*Task goal*
In the listing below, find each line that holds the string "append" and copy it.

*Supplied material*
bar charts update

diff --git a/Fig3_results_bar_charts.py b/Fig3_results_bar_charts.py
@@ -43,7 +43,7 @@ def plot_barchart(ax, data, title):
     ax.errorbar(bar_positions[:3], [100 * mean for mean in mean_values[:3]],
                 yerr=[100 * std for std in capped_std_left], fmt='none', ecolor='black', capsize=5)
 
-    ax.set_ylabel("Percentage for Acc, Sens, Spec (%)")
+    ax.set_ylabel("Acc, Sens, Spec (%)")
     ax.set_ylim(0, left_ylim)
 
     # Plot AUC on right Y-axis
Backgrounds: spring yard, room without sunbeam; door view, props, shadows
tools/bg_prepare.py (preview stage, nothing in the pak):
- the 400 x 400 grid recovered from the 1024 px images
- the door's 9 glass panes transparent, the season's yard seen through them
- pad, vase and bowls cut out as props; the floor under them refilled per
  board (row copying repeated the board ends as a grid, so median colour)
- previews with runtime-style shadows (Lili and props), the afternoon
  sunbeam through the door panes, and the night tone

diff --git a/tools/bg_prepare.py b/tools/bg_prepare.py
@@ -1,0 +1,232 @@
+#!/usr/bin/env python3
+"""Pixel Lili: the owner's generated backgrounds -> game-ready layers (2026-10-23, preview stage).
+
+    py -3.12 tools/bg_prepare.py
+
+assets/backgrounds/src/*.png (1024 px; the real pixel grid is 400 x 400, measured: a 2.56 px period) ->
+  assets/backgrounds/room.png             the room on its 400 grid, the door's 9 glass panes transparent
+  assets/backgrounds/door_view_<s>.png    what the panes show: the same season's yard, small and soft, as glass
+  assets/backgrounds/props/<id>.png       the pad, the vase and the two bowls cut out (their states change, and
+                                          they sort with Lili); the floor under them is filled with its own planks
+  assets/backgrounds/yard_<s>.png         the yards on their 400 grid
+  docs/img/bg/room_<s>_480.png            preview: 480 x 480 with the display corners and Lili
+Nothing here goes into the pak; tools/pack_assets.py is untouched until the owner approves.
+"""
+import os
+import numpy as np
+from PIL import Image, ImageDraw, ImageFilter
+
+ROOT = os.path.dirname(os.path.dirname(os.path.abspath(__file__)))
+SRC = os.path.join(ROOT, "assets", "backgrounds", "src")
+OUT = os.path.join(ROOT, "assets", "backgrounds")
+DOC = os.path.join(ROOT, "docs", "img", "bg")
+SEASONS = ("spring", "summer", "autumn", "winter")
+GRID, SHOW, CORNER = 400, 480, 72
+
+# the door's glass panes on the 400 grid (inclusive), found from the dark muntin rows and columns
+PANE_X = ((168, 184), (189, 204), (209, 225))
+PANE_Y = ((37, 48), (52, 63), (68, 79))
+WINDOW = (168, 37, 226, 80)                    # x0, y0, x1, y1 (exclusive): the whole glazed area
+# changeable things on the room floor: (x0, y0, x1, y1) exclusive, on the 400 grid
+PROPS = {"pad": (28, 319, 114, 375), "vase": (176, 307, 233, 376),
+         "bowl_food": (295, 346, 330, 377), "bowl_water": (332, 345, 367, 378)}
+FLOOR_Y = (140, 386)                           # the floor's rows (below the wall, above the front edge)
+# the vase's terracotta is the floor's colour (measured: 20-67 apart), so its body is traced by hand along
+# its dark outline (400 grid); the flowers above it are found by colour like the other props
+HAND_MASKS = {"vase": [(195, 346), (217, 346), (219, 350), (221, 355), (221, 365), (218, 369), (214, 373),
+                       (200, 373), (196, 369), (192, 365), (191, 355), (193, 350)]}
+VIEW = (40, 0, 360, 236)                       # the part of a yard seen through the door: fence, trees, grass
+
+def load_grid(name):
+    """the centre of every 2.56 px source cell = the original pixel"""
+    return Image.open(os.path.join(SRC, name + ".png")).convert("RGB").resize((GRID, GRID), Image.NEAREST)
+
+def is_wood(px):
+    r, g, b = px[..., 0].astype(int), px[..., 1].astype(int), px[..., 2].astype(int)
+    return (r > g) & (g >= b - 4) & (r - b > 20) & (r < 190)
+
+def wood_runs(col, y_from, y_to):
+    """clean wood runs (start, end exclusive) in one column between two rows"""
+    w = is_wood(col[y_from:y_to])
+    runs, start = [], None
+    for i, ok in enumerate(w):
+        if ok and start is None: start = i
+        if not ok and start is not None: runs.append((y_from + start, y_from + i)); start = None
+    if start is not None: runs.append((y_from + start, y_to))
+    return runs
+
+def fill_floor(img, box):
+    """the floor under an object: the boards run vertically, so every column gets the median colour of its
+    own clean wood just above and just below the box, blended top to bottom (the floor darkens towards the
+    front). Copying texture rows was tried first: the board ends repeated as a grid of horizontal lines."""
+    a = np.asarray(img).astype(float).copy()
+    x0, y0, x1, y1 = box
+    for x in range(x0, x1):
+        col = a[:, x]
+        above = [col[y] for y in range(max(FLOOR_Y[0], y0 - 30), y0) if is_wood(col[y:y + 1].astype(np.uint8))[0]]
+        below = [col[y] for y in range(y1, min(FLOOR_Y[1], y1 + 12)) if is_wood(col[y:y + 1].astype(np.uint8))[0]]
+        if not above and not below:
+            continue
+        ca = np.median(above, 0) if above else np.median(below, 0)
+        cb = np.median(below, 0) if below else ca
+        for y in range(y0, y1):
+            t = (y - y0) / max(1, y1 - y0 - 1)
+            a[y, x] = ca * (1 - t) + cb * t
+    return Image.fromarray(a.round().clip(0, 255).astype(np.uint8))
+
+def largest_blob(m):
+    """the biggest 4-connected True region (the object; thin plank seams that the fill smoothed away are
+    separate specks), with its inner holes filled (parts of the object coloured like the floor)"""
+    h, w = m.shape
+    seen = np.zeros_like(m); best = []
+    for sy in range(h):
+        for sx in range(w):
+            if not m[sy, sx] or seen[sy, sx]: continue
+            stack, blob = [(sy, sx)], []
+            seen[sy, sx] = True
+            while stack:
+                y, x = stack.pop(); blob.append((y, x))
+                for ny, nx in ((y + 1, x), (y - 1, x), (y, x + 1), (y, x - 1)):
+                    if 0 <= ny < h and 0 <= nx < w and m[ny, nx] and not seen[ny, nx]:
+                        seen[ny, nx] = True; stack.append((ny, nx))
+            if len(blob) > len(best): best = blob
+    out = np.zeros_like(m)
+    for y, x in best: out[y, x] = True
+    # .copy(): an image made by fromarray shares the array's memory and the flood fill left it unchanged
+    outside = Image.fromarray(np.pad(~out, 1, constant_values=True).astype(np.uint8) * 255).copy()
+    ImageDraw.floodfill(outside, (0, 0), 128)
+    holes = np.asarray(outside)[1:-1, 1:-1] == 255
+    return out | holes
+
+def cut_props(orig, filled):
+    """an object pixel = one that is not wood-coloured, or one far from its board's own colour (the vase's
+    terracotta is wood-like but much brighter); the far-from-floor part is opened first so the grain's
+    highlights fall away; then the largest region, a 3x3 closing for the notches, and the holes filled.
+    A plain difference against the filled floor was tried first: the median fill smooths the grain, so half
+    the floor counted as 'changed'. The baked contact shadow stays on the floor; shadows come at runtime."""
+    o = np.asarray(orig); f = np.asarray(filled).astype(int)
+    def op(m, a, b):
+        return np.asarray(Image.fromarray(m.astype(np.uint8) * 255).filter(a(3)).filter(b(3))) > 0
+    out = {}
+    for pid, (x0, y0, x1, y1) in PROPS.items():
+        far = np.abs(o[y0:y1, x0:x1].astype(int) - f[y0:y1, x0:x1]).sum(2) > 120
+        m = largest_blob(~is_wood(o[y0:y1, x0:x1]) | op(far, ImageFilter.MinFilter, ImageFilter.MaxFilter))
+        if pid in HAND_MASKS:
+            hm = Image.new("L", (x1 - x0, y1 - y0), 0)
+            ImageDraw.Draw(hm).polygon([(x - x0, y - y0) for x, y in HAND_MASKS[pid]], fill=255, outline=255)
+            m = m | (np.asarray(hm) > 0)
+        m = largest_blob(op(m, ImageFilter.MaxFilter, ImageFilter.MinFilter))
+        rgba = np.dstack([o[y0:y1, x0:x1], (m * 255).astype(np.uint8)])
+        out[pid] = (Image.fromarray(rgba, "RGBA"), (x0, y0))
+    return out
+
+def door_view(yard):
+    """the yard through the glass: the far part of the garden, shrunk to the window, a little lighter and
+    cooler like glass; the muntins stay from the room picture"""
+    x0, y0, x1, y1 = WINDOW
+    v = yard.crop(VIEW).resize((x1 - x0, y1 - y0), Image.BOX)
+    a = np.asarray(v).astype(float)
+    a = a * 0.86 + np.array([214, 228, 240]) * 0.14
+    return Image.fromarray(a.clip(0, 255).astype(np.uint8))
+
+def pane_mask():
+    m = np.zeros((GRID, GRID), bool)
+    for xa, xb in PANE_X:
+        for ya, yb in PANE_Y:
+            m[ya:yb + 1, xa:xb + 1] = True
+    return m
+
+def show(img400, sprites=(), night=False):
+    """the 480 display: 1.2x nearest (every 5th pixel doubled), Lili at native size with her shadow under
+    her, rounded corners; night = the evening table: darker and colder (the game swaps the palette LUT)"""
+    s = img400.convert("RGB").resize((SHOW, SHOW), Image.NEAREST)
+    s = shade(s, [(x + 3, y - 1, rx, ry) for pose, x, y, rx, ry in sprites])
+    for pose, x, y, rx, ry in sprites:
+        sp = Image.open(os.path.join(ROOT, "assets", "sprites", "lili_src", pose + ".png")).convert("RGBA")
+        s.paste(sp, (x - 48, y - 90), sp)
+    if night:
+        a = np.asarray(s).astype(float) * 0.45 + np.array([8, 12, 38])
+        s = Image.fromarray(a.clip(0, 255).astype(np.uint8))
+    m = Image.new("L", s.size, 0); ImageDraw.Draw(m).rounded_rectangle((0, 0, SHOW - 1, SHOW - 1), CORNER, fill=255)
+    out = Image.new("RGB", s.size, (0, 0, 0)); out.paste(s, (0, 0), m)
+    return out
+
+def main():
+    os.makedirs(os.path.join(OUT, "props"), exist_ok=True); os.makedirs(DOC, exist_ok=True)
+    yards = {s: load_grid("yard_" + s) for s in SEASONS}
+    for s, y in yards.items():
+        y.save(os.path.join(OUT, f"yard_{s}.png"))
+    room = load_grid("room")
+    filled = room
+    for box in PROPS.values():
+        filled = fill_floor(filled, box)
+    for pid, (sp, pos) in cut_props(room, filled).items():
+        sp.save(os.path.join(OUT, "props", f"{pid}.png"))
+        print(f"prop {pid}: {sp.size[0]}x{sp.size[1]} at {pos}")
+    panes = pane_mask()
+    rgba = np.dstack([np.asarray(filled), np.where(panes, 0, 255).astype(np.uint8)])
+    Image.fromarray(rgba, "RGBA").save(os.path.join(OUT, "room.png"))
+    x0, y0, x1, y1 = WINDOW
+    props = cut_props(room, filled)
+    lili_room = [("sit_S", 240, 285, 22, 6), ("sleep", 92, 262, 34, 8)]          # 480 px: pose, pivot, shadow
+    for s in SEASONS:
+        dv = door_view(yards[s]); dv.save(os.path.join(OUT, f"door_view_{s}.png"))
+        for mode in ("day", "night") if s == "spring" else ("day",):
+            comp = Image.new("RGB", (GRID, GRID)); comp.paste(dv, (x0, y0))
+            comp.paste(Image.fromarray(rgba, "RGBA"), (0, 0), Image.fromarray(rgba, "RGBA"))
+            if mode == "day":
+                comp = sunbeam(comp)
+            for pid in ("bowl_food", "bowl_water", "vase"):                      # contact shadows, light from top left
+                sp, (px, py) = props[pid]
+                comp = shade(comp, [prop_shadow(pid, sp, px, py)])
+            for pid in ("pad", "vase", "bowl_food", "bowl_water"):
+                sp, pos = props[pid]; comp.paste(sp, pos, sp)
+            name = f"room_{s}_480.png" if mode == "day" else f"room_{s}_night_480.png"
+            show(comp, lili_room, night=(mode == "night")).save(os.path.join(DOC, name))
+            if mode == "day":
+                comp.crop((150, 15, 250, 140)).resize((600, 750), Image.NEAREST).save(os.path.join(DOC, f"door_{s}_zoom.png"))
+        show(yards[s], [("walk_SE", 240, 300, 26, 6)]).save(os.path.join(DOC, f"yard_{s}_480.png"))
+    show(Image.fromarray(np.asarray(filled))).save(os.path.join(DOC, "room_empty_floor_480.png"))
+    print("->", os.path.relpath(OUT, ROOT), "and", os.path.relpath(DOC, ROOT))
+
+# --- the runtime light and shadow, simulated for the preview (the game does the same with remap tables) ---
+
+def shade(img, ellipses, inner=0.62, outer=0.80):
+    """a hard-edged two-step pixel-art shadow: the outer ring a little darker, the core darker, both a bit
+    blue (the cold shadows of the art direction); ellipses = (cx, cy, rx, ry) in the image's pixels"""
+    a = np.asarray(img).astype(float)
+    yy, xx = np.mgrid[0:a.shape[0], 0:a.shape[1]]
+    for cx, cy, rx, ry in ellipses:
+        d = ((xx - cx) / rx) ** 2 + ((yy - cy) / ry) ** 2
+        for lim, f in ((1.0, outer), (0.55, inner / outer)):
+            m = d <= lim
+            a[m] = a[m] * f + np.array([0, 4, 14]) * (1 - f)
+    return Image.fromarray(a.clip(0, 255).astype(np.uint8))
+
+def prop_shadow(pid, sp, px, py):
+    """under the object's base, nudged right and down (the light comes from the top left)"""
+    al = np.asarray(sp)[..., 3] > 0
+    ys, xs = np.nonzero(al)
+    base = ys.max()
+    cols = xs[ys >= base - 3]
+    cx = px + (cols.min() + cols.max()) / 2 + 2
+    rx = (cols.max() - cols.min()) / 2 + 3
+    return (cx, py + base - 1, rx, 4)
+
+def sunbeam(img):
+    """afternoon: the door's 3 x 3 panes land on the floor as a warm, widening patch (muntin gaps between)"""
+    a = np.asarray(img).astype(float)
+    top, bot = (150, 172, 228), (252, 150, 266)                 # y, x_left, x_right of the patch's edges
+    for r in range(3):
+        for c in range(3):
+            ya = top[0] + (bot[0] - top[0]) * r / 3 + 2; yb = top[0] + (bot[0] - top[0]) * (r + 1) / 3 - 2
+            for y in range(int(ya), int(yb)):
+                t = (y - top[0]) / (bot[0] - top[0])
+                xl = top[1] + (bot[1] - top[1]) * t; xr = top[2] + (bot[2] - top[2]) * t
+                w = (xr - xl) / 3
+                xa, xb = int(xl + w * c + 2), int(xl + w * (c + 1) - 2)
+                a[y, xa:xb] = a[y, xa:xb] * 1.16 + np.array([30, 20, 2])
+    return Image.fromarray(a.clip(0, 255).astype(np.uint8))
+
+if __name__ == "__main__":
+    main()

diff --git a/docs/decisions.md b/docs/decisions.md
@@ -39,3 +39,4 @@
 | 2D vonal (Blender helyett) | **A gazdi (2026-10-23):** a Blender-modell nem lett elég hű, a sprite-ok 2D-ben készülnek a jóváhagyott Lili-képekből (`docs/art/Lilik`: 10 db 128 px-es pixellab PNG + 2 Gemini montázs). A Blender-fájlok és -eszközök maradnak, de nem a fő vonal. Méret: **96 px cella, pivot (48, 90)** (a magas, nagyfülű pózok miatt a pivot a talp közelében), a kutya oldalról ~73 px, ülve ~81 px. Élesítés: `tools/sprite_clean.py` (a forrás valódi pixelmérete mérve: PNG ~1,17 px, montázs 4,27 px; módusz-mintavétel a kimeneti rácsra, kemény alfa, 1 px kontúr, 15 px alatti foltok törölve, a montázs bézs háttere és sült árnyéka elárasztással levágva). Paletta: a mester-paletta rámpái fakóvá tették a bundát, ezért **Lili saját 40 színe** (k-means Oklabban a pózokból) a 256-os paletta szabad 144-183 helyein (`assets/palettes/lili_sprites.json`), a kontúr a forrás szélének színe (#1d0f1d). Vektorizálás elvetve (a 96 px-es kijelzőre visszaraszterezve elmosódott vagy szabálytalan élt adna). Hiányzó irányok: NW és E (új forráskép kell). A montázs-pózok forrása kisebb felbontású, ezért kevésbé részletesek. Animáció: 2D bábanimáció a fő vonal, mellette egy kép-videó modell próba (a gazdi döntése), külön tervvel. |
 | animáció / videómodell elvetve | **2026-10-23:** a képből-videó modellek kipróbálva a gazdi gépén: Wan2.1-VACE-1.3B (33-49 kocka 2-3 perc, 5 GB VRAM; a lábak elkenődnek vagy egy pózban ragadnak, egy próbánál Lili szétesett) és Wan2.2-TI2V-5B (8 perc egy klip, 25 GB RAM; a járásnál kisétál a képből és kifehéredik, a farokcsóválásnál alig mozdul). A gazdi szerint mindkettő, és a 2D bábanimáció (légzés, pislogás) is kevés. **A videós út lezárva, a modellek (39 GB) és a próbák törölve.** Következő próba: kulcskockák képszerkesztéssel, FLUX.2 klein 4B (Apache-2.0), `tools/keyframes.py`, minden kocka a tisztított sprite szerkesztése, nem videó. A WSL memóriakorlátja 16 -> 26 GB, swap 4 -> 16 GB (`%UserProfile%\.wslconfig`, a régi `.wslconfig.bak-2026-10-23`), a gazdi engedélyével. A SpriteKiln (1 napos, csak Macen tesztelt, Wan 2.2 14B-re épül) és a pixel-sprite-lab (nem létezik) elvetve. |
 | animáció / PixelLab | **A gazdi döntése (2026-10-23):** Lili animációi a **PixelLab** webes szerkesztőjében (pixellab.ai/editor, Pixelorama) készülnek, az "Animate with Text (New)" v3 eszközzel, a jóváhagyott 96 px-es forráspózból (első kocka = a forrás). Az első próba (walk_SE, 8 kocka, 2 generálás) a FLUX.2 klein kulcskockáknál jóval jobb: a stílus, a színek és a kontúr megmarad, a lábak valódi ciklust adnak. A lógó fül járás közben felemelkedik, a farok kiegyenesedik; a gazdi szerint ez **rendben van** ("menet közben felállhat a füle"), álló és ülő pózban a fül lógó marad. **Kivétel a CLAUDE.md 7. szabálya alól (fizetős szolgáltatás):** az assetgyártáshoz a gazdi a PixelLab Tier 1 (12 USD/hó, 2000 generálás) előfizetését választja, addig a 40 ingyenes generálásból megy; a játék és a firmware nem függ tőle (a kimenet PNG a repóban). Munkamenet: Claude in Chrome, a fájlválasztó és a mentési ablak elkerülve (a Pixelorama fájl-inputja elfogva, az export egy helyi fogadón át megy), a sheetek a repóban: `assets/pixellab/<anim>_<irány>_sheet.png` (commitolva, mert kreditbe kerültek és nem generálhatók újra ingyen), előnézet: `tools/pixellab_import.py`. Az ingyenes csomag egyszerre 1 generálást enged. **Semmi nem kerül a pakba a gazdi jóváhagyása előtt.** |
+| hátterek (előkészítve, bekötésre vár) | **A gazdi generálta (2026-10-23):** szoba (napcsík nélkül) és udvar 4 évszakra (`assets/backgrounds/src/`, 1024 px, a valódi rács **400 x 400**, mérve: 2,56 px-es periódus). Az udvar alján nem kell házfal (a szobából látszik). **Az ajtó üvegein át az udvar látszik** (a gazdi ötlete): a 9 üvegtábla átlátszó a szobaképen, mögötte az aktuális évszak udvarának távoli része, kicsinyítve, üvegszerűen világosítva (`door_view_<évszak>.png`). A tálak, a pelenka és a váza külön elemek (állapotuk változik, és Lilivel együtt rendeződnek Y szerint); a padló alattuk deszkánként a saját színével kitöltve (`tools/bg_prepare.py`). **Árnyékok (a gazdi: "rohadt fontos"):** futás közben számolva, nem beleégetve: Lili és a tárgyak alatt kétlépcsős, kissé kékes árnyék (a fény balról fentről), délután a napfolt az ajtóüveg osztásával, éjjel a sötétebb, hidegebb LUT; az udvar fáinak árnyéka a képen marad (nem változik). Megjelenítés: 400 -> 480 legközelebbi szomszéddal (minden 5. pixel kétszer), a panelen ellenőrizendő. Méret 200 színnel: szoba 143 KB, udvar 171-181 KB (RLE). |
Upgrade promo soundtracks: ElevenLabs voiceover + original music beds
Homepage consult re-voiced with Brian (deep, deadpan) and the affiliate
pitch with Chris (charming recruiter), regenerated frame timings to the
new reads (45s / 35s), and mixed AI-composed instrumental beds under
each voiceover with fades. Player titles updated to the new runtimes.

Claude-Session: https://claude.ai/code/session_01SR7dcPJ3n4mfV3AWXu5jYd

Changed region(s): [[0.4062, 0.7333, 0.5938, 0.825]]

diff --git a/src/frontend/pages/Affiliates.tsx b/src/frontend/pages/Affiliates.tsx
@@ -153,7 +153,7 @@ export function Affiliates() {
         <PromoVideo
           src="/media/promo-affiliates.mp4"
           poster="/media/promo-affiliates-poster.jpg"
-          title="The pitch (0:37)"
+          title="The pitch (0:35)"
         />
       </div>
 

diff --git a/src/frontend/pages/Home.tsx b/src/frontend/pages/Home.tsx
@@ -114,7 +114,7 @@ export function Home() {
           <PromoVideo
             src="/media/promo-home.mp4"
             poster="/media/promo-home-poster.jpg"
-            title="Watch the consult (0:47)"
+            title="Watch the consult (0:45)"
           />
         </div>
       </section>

*Solved exercise*
+        if not ok and start is not None: runs.append((y_from + start, y_from + i)); start = None
+    if start is not None: runs.append((y_from + start, y_to))
+                y, x = stack.pop(); blob.append((y, x))
+                        seen[ny, nx] = True; stack.append((ny, nx))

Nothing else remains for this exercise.